reserved (c) 2019 Frania Shelley-Grielen

What is the best way to train a dog?  Do you use positive reinforcement? Or be a pack
leader? Or, ask your dog to imitate you (seriously, it’s the latest thing)? Ask three
different people and chances are you get three different answers.  Ask three different
dog trainers and it probably gets even more confusing.  And what if you don’t want
your dog to work only for food? Isn’t that bribery?  But should anyone work for free
anyway?  Don’t pack leaders make sense to wolves and not dogs?  And how is a dog
supposed to imitate you anyway?  Debates on the ideal method to teach a dog manners
for a human world range from which of the latest theories and techniques to use, with
the largest divide falling on whether to employ force or not.  How exactly do you make
sense of it all?  

There is science on what works best.  There is a lot of science; the latest research
continues to show positive training methods to be the most effective and humane.  In
spite of this, force and punishment are still chosen by some for immediate, if not lasting,
“results” and “balance” or because dogs- at least to certain minds, being “just dogs”
don’t merit more considerate training styles.   Those drawn to humane methods may
find even that formula may not narrow it down much.  The latest protocols in positive
dog training are each one supposedly better than the next in terms of effectiveness,
whether through the use of words as opposed to clicks, or silence, or body language or
eye contact or none at all.  Who endorses what protocol can be even more important.  
Consumers respond to trainers and behaviorists more on personal magnetism than
scientific credibility.  As scientist and behavior expert, James Serpell says” "We're
much more impressed with charismatic media figures than scientists who are
thoughtful and methodical."  And dog training is a booming business for those wanting
to find services, decide to be or learn how to become a trainer, or be part of an “in”
crowd of the method and trainer of the moment.  Cesar Milan’s much disputed
dominance theories and inhumane applications may have set dog training back 50 years
but there is no denying his ardent followers embracing his techniques or his media
success.  “Clicker training” - manipulating a device to make a sound to “mark” the
moment when a dog performs a requested behavior followed by a reward – is also
having a moment in all this.  The popularity of using a clicker to train is on the rise with
online training academies and even conventions devoted to their use (it is reported that
more than 1400 participants attended “Clicker Expo” in 2016).   And the gadgets to use
and buy- each method comes with the “best and only” equipment; clickers, collars,
halters, harnesses, leashes, shirts, wraps, brushes, buckets, automatic treat dispensers,
remote sensors and toys.  Settle on what sort of training you should be doing and the
devil in the details of who to follow and what you should be using to do it, guarantees
complications.  It can feel as if only with the latest and greatest gear, can we do the best
job at training.   But gadgets and personas don’t train dogs, people do.  Or do they?  

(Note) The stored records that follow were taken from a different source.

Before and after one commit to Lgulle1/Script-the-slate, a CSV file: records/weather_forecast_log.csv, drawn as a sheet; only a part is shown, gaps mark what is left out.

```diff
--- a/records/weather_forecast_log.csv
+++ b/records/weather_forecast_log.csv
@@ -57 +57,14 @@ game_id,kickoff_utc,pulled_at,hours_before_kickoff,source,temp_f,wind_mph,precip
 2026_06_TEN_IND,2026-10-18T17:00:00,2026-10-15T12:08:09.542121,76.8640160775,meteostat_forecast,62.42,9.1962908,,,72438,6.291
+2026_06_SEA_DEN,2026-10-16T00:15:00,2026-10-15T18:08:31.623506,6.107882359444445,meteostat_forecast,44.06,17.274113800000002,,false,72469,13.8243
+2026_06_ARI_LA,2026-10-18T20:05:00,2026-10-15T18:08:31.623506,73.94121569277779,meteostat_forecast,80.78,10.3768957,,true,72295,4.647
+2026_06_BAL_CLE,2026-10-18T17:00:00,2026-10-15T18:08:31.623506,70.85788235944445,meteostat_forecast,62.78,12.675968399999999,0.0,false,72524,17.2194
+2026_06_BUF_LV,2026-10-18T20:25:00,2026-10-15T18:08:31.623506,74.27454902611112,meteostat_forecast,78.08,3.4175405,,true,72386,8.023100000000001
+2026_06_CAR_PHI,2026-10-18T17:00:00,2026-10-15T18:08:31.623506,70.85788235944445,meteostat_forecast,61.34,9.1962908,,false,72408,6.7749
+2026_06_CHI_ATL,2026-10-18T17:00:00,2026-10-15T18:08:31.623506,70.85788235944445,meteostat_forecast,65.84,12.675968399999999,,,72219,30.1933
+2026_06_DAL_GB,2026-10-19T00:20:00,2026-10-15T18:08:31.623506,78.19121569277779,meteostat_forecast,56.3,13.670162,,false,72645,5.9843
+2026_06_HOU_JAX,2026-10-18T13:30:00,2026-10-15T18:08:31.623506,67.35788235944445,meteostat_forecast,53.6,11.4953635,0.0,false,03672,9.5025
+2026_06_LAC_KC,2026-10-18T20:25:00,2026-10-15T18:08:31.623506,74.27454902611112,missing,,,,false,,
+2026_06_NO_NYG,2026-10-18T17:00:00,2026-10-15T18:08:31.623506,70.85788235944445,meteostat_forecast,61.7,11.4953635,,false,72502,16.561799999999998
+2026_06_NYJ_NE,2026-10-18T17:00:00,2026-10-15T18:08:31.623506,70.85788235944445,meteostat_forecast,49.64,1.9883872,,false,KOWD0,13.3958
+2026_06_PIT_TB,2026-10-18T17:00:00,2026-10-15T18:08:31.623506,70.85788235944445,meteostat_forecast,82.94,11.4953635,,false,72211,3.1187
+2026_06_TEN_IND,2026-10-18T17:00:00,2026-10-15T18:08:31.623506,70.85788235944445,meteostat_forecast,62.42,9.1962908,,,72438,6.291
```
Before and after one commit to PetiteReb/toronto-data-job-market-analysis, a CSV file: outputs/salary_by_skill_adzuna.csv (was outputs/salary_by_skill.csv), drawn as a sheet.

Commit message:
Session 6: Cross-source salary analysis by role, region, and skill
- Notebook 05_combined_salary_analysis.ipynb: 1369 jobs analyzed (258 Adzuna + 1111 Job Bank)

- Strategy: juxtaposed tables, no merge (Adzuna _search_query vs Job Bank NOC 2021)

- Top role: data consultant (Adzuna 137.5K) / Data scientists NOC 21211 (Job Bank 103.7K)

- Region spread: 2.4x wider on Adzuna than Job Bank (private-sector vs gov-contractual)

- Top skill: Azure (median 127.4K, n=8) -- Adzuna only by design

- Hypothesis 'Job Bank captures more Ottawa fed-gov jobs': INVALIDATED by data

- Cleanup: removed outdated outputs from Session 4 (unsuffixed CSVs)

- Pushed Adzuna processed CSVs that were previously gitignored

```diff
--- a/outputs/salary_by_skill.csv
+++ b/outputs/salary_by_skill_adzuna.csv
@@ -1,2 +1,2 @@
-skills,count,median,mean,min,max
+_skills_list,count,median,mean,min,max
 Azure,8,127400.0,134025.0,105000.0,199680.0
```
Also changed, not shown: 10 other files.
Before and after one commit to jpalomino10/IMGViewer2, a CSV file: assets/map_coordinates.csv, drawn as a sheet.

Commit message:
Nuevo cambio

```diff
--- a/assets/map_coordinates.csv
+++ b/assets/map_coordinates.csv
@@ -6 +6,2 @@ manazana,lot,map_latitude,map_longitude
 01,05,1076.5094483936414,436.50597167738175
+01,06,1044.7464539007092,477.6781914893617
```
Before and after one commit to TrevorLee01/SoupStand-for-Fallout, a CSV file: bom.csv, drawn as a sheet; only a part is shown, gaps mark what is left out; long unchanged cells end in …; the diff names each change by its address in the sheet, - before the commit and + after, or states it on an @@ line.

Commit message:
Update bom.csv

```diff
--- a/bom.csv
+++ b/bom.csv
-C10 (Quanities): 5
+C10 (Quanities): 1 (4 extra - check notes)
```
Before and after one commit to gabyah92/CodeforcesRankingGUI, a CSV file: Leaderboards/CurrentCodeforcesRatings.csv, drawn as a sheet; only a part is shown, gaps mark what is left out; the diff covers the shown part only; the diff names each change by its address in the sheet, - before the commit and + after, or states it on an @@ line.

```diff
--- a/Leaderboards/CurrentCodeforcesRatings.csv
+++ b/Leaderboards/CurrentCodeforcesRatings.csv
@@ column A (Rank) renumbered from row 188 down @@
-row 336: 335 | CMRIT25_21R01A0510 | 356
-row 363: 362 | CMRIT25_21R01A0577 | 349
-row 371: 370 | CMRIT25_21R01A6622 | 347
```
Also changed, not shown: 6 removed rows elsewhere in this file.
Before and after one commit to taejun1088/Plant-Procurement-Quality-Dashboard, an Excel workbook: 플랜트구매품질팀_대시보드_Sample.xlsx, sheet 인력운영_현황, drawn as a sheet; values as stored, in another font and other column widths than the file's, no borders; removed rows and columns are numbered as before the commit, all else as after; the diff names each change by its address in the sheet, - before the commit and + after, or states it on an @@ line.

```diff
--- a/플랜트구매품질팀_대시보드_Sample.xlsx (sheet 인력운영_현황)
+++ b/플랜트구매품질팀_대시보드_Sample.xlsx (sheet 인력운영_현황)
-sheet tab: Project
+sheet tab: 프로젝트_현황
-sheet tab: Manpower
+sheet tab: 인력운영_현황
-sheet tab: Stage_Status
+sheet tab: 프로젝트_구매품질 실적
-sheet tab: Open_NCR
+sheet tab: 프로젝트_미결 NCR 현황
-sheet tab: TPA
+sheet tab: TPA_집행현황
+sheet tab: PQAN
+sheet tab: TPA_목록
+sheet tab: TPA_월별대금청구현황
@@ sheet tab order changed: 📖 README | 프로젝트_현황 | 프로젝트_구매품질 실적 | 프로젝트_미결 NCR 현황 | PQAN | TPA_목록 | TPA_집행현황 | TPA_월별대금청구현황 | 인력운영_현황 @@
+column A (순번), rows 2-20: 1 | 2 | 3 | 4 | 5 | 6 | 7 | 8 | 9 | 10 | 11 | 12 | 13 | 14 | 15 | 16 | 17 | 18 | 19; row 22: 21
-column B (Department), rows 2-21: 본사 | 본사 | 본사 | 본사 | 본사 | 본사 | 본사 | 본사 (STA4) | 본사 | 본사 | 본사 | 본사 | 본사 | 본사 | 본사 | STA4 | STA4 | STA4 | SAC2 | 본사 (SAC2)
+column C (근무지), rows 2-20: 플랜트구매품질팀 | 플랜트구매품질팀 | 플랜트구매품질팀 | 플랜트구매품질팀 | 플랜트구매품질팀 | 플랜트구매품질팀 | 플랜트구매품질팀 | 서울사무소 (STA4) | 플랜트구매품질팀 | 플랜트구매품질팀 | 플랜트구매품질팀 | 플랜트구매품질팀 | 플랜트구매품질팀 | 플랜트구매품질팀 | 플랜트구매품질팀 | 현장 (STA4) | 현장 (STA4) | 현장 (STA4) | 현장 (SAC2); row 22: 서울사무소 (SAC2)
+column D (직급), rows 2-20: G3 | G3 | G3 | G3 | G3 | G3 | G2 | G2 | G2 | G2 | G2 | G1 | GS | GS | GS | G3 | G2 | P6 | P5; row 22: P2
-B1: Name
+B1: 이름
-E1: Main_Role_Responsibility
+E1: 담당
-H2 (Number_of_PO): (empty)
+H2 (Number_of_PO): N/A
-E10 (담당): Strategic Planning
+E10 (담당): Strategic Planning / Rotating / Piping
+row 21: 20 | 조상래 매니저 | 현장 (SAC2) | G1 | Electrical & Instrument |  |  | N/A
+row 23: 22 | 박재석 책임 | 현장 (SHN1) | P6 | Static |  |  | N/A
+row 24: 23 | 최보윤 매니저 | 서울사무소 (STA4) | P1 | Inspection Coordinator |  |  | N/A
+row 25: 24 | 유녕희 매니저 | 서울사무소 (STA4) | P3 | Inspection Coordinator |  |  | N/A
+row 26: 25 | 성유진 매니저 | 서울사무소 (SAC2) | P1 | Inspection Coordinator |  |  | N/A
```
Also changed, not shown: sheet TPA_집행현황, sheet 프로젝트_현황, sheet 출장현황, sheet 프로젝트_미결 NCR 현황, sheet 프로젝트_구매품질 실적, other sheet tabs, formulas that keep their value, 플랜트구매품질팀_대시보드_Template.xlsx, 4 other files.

Clickers or other event markers of behavior are believed to function as a link, marking
an event acoustically with the reinforcement to follow (“bridging stimulus” or
“secondary reinforcer”).  To fully appreciate how the device fits in to dog training, it is
useful to look at the origin of acoustic signals in laboratory studies- scientific studies
looking at stimulus and response in associative learning relied on automatic signals to
mark an event or to signal when a reward would arrive to reinforce a desired behavior.  
These experiments were designed specifically to eliminate any human interaction to
muddy the waters of what an animal was responding to.  Robotic, neutral signal were
preferred.  Animal trainers working out of sight or distance also found the devices useful
(clicker trainer founder, Karen Pryor was a former marine mammal trainer).  However,
out of the laboratories and next to our dogs, in  the very real world of how dogs learn
with owners, trainers and environments we find little if anything that is neutral or
robotic.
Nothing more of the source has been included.